Getting rid of barriers
The single market aimed to remove barriers to what was called the free movement of goods, services, persons and capital: the ‘four freedoms’.
The UK firmly supported this. Hauliers and exporters across the country abandoned the 14 pages of customs forms they typically had to fill in before crossing the North Sea or Channel and subsequent land borders. This saved them time, costs and bureaucracy. One common procedure replaced the forms they had earlier had to complete and ultimately helped to keep prices to consumers down.
But you had to be in the single market to benefit from this. The fact that we no longer are is why we now face higher prices. Those costs have been reintroduced and reimposed on us by the British government. Ministers and others claiming that is untrue, are at best ignorant and at worst lying.
Out of the single market
When we were in the single market, we could move or retire to anywhere we liked inside the EU whenever we liked. We were entitled to broadly the same welfare and health benefits, education and rights as local people.
We campaigned alongside consumer groups and unions in the EU to improve our benefits, do away with red tape and basically make the single market work for us as individuals and families. We treated the single market – the EU – as though it was an extension of the UK in which we were free to roam.
We can’t do that anymore. Next year we will need visas to go to the EU. The government re-erected borders that make our trade and lives more costly and create problems. Emergency Brexit powers for lorry queues are to be made permanent and that means higher costs all round. Police can’t access the kind of databases that they used to be able to search freely. That means combating cross border crime and people trafficking have been weakened.
Inside the single market but outside the EU
Some countries, like Norway, are not EU members but they are in the single market.

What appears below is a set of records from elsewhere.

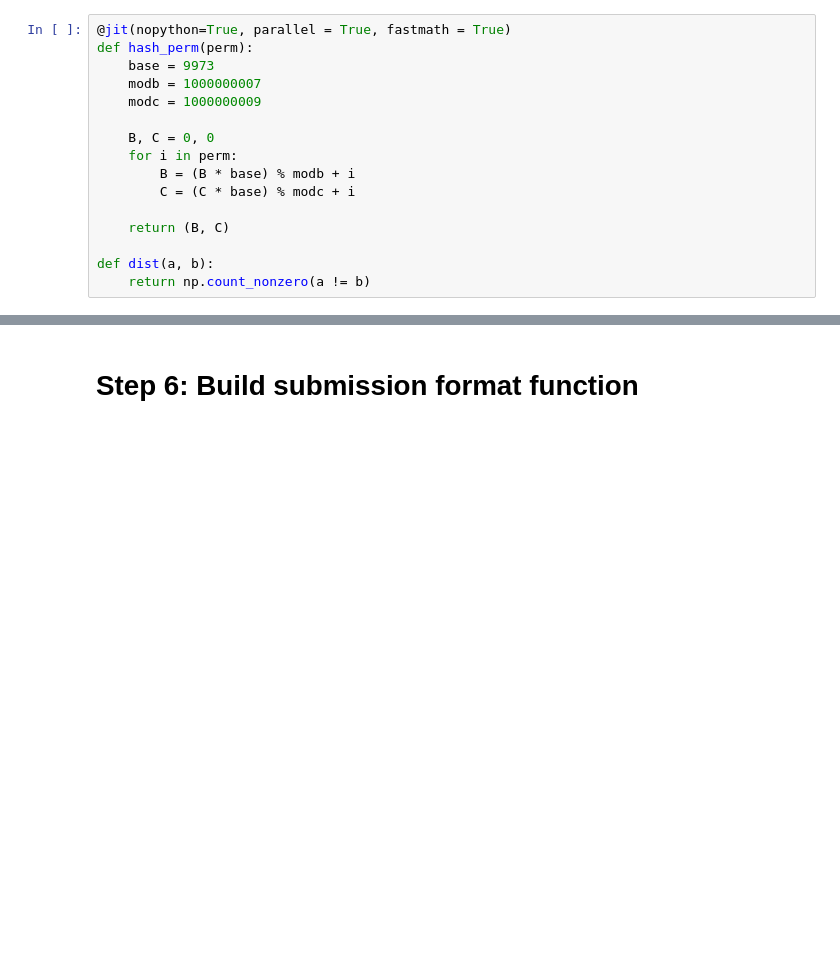
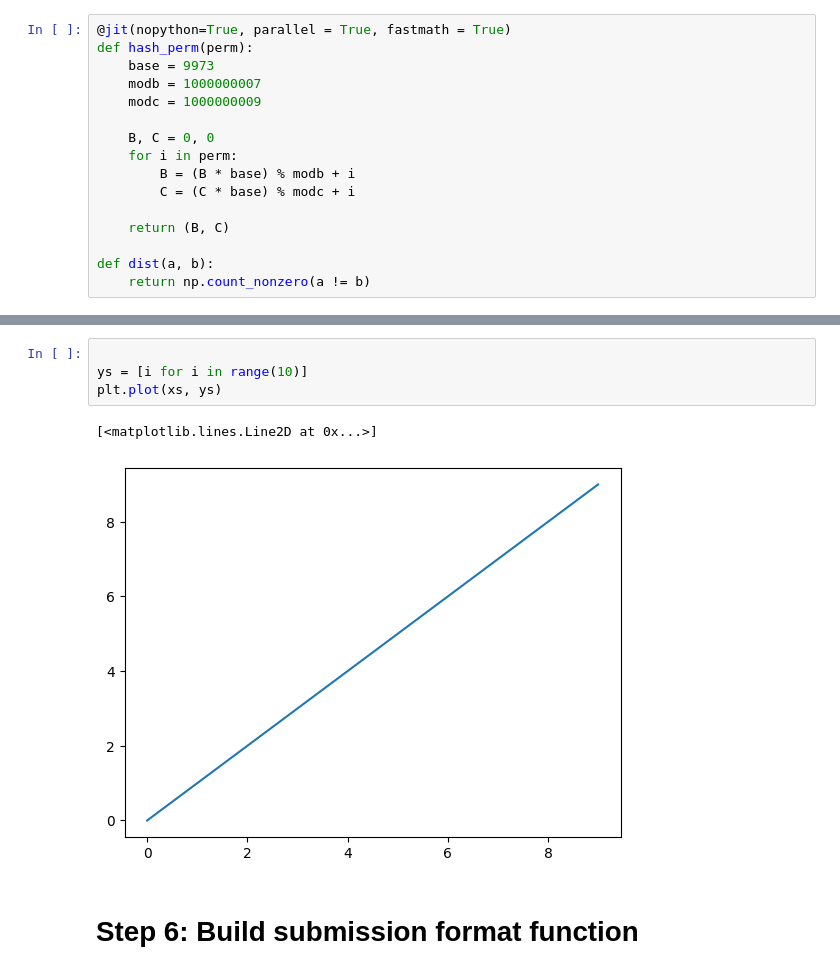
Before and after one commit to timothygao8710/Polytope-Permutation-Puzzle, a Jupyter notebook: monte_carlo_tree.ipynb, the cells around one changed output, grey strips where cells are left out. Saved outputs shown, nothing was run; the diff lists cells and outputs as text; blank space fills up the shorter version.

```diff
--- a/monte_carlo_tree.ipynb
+++ b/monte_carlo_tree.ipynb
@@ -341,3 +360,10 @@ AND f0.d0.-f0.-d1.-r0.d0.-f0.-d1.-d0.r0.f1.d0.-f0.d0.-r0.d0.-f0.-r1.d1.d1.-r0.d0
+# %%
+
+ys = [i for i in range(10)]
+plt.plot(xs, ys)
+# %% [output]
+[<matplotlib.lines.Line2D at 0x...>]
+[figure, added]
 # %% [markdown]
 # Step 6: Build submission format function
 # %%
```
Also changed, not shown: parts of 5 cells of this notebook.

So they have the advantages of the four freedoms that Brexit removed on leaving the EU.
But Norway abides by EU rules without having a say on them: it does not elect members of the European Parliament (MEPs), or have anyone in the EU Commission, or judges in the EU’s courts, or members in the committee of the regions, or the economic and social committee. No Norwegian minister votes in the council of ministers, which makes laws in conjunction with MEPs – laws Norway follows, trading a degree of sovereignty for single market benefits.
Could the UK be in the single market?

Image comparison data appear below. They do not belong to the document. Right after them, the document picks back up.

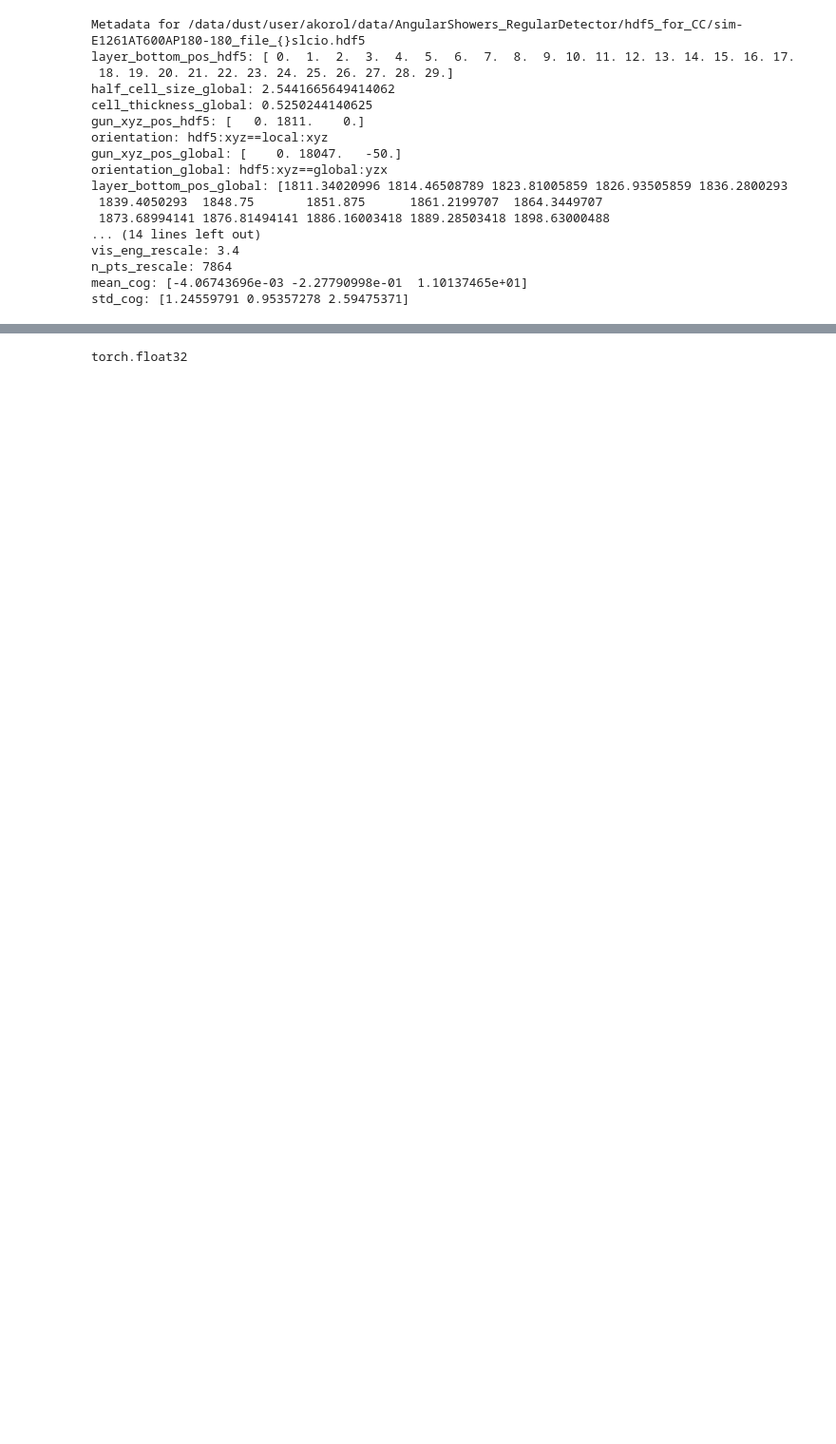
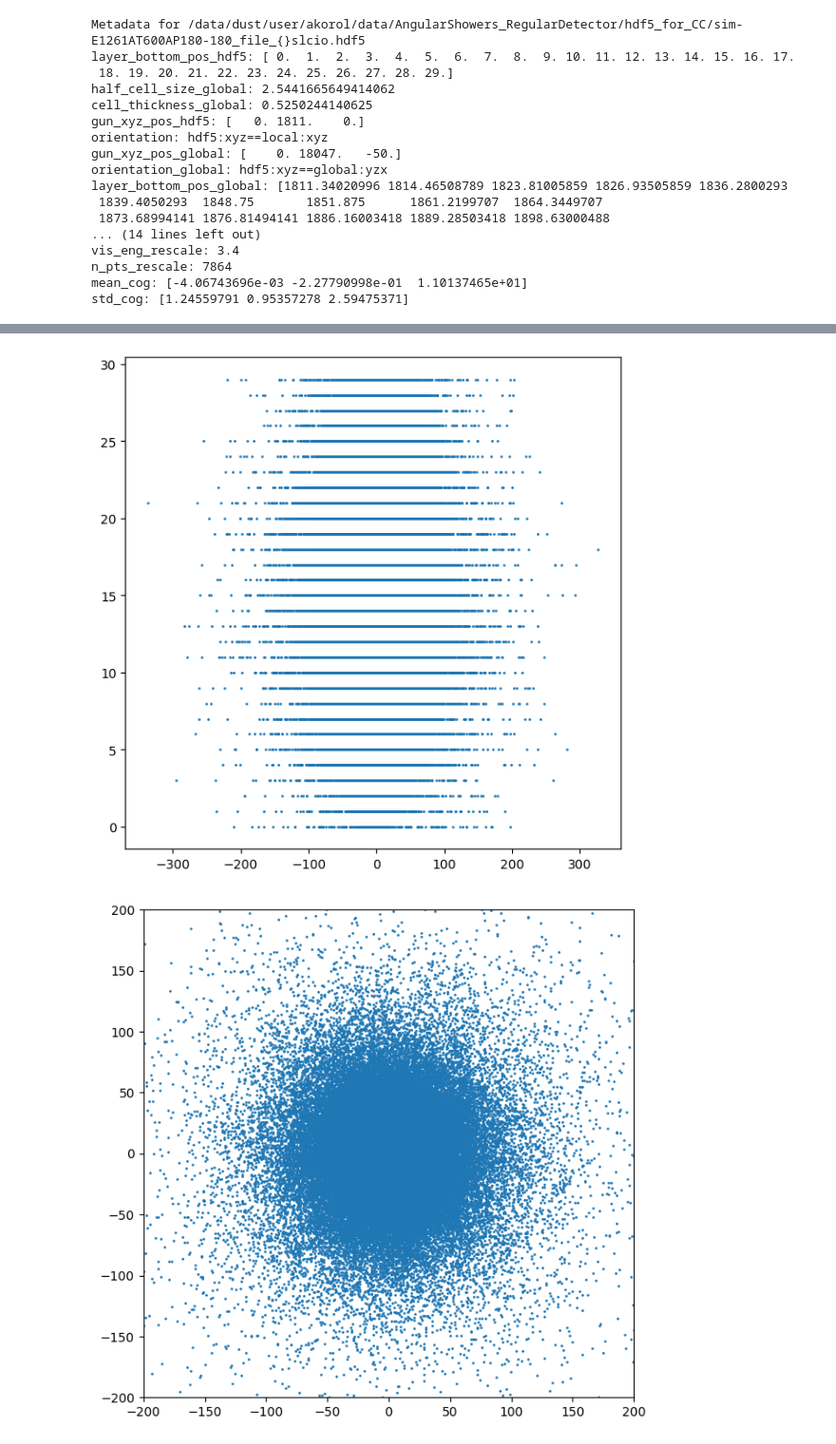
Before and after one commit to HenryDayHall/FaSiNaTe, a Jupyter notebook: inferance.ipynb, the cells around one changed output, grey strips where cells are left out. Shown at 95% size. Cells and saved outputs as stored; diff of their text form; code cells hidden in the pictures; blank space fills up the shorter version.

```diff
--- a/inferance.ipynb
+++ b/inferance.ipynb
@@ -865,3 +493,5 @@ fake_shower = CC2_container_full_load(50, 0, 0)
+# %%
+CC2_container_full_load = torch.jit.load(path_to_save)
 # %%
 %%timeit
 fake_shower = CC2_container_full_load(torch.tensor(50), torch.tensor(0), torch.tensor(0))
@@ -872,6 +500,39 @@ CC2_container_full_load.half();
-# %%
-fake_shower = CC2_container_full_load(torch.tensor(50).half(), torch.tensor(0).half(), torch.tensor(0).half())
-# %%
-fake_shower.dtype
-# %% [output]
-torch.float32
+# %%
+fake_showers = []
+for i in tqdm(range(300)):
+    fake_shower = CC2_container_full_load(torch.tensor(50), torch.tensor(0), torch.tensor(0))
+    fake_shower = fake_shower.numpy()
+    x = fake_shower[30::4]
+    y = fake_shower[31::4]
+    z = fake_shower[32::4]
+    e = fake_shower[33::4]
+
+    x = np.concatenate( ( x, np.zeros(4500 - len(x)) ) )
+    y = np.concatenate( ( y, np.zeros(4500 - len(y)) ) )
+    z = np.concatenate( ( z, np.zeros(4500 - len(z)) ) )
+    e = np.concatenate( ( e, np.zeros(4500 - len(e)) ) )
+
+    fake_shower = np.asarray([x,y,z,e])
+    fake_showers.append(fake_shower)
+fake_showers = np.asarray(fake_showers)
+# %%
+x = fake_showers[:, 0, :].reshape(-1)
+y = fake_showers[:, 1, :].reshape(-1)
+z = fake_showers[:, 2, :].reshape(-1)
+e = fake_showers[:, 3, :].reshape(-1)
+# %%
+plt.figure(figsize=(7,7))
+plt.scatter(x[:],z[:], s=1)
+plt.show()
+plt.figure(figsize=(7,7))
+plt.scatter(x[:],y[:], s=1)
+plt.xlim(-200, 200)
+plt.ylim(-200, 200)
+plt.show()
+plt.figure(figsize=(7,7))
+plt.scatter(x[:],e[:], s=1)
+plt.yscale('log')
+plt.show()
+# %% [output]
+[figure, added]
+[figure, added]
```
Also changed, not shown: parts of 85 cells of this notebook.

The UK could have remained in the customs union and, like Norway, in the single market but the government rejected such an arrangement, so misleadingly described as ‘Brino’ – Brexit in name only. Instead, it chose to inflict higher costs on us, stop our freedom to go when and where we liked across the EU, stopped us getting as much funding for regional development, education, training and science, and reimposed on us all those old-fashioned barriers that the single market had removed. As a result, we face food shortages no other EU country faces, and the prospect of the army being called in to deliver goods. And that in peace time.

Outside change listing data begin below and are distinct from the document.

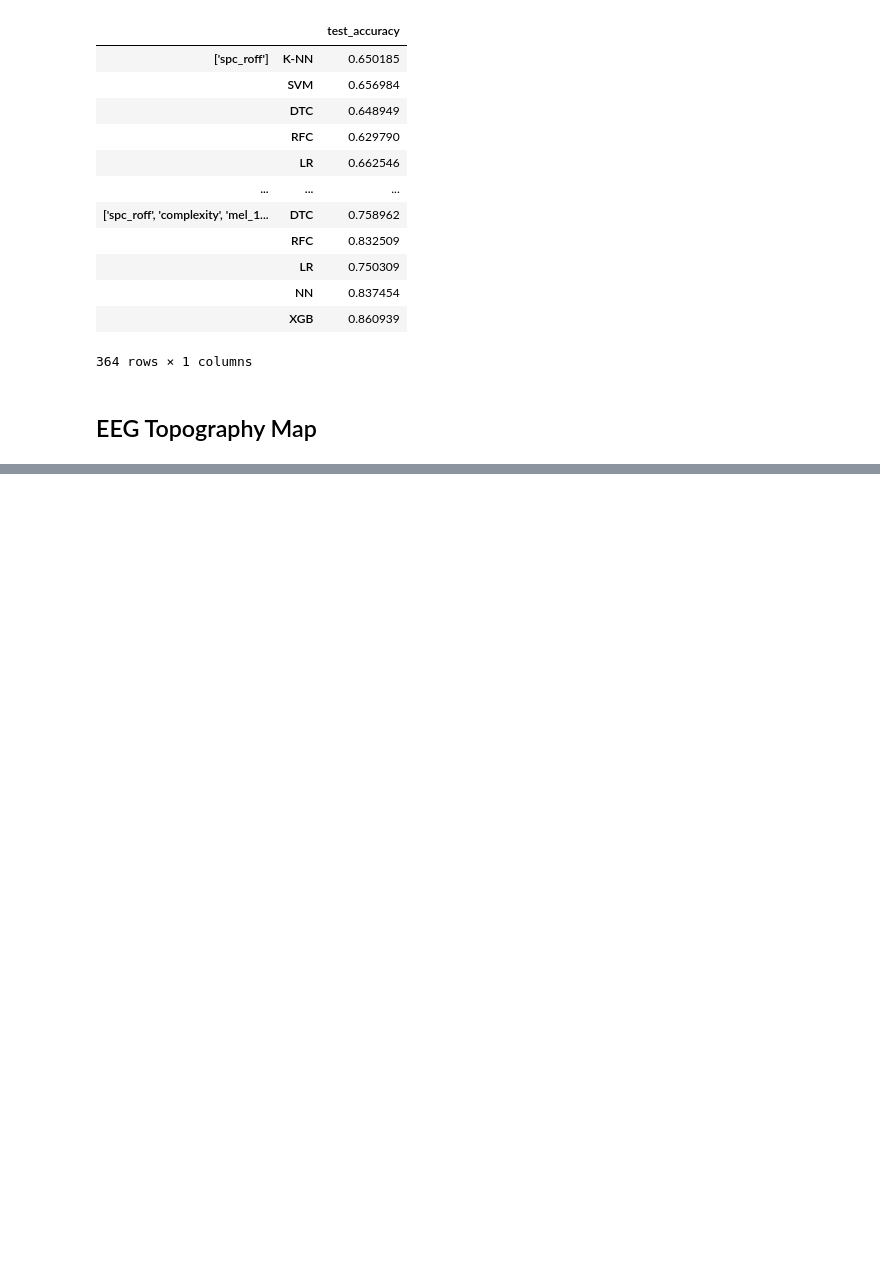
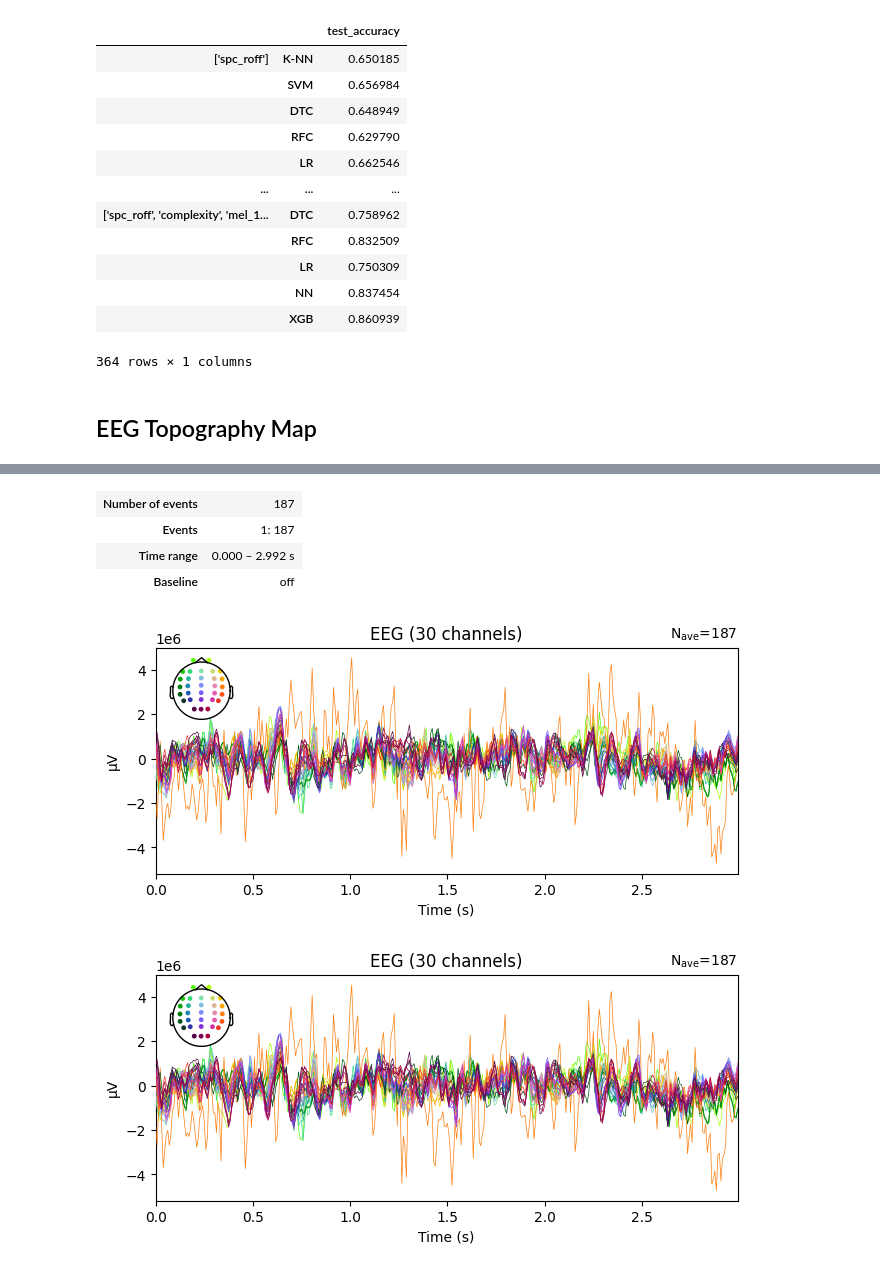
Before and after one commit to KemalcanKucuk/eeg-attention, a Jupyter notebook: visualization.ipynb, the cells around one changed output, grey strips where cells are left out. Saved outputs shown, nothing was run; the diff lists cells and outputs as text; code cells hidden in the pictures; blank space fills up the shorter version.

```diff
--- a/visualization.ipynb
+++ b/visualization.ipynb
@@ -129,0 +162,31 @@ utils.incremental_training(dataset, channel_list=constants.SELECTED_CHANNELS, fe
+# %%
+dataset_path = 'data/drowsiness-dataset.mat' # changed to relative path
+data_dict = scipy.io.loadmat(dataset_path)
+#subjects = list(data_dict["subindex"])
+states = [i[0] for i in data_dict["substate"]]
+subject = [i[0] for i in data_dict["subindex"]]
+eeg = data_dict["EEGsample"]
+sr = 128
+# %%
+subject_idx = {1: [0, 187],
+               2: [188, 319],
+               3: [320, 470],
+               4: [471, 617],
+               5: [618, 841],
+               6: [842, 1007],
+               7: [1008, 1109],
+               8: [1110, 1373],
+               9: [1374, 1687],
+               10: [1688, 1795],
+               11: [1796, 2021]}
+
+eeg_by_sub = {}
+for sub in subject_idx:
+    eeg_by_sub[sub] = eeg[subject_idx[sub][0]:subject_idx[sub][1], :, :]
+# %%
+info = mne.create_info(
+    ch_names = constants.ALL_CHANNELS,
+    ch_types = ['eeg']*len(constants.ALL_CHANNELS),
+    sfreq=sr
+)
+info.set_montage('standard_1020')
@@ -129,0 +208,3 @@ utils.incremental_training(dataset, channel_list=constants.SELECTED_CHANNELS, fe
+# %%
+epochs = mne.EpochsArray(eeg, info)
+epochs_sub1 = mne.EpochsArray(eeg_by_sub[1], info)
@@ -129,0 +220,12 @@ utils.incremental_training(dataset, channel_list=constants.SELECTED_CHANNELS, fe
+# %%
+epochs_sub1
+# %% [output]
+| Number of events | 187 |
+| Events | 1: 187 |
+| Time range | 0.000 – 2.992 s |
+| Baseline | off |
+# %%
+epochs_sub1.average().plot()
+# %% [output]
+[figure, added]
+[figure, added]
```
Also changed, not shown: parts of 14 cells of this notebook, 1 other file.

Something is not quite right when it’s only the UK bracing for shortages, fiercely rising costs and prices. In the EU, quality fresh fruit and veg fill the shelves and people phone their friends and families across the EU at no extra cost, looking forward to when covid restrictions are lifted and life can go back to normal.
An incomplete single market
The single market is not perfect. The EU has work to do to enhance access to goods and services across the EU and boost mobility and innovation. The strategy is to enable people to work together to make this a reality.
The covid pandemic and the UK’s delay in introducing tariffs on EU imports have hidden many of the considerable costs to our country of leaving the single market. However, as the reality increasingly comes to bite, more and more of us will surely come to the same conclusion: when it comes to the European single market, life is much better in than out.